5. While the president has distanced himself from the idea of any kind of “Truth Commission, ” he is actually counting on pressure on and from Congress to “make him do it,” Which is reportedly what LBJ told Martin Luther King in 1964, when Johnson had spent much of his political capital and that kind of pressure was critical to passing the Voting Rights Act of 1965.
Perhaps none of this should surprise us. Obama has consistently been lukewarm to idea of a Congressional or any other investigation of Bush-era practices and policies. He has said repeatedly he’d rather be looking forward than backward (albeit he’s also said that “no one is above the law.”)
I am clueless about which of the above possibilities, if any, are valid. But what I do know is that Obama’s human rights record will be terminally tarnished if he keeps sweeping this illegal mess under the Oval Office carpet.
As American University law professor Jonathan Turley and many other Constitutional scholars keep pointing out, the president in fact has no choice. He took an oath to uphold the Constitution. That means if laws have been broken – and if we needed any further proof, the recently leaked Red Cross report should suffice -- he is obligated under the Constitution to investigate and hold the guilty accountable. We’re talking war crimes. It’s not a matter of choice.
We need to know what was done in our name – and, more importantly, who authorized it?
The logical place for all this to begin is the Justice Department. And this is what I think may ultimately happen.
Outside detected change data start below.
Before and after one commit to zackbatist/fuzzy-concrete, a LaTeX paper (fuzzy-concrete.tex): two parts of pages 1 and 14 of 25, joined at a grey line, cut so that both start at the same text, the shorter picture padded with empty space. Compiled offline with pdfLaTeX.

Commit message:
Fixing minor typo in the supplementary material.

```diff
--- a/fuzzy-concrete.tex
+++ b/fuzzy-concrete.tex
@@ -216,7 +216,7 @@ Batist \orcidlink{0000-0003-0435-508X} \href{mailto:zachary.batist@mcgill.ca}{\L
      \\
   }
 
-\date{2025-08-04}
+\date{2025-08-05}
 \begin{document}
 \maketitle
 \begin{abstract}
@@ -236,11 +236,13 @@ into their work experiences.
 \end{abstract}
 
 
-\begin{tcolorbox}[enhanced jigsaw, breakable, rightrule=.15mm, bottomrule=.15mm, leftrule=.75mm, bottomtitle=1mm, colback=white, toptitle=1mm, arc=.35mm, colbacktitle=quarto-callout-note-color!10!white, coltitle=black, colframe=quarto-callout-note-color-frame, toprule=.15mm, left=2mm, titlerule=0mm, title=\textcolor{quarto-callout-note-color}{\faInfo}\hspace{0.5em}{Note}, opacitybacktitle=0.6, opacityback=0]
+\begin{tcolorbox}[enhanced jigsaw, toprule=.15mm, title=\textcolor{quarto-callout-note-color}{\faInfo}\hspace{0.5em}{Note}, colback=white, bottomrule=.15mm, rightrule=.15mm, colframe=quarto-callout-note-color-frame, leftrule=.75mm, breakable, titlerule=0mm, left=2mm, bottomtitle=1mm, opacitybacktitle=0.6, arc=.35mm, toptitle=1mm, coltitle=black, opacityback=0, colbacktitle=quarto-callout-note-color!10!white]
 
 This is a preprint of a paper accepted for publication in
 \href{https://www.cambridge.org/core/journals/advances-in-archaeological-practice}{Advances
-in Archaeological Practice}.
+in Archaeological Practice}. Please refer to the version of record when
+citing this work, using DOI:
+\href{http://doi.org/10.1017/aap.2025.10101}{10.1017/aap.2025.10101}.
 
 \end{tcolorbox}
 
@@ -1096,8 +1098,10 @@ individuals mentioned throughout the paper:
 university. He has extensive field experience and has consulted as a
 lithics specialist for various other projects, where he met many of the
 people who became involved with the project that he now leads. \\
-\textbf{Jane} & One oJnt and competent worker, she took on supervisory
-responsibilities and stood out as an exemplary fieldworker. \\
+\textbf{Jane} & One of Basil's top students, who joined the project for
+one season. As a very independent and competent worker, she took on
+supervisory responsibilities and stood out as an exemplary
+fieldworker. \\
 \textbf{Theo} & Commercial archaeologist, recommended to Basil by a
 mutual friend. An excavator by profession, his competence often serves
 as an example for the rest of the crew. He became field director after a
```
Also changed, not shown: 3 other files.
I remain hopeful that a special prosecutor will be appointed.
But we may have to wait quite a while for enough pressure to build to “make him do it.”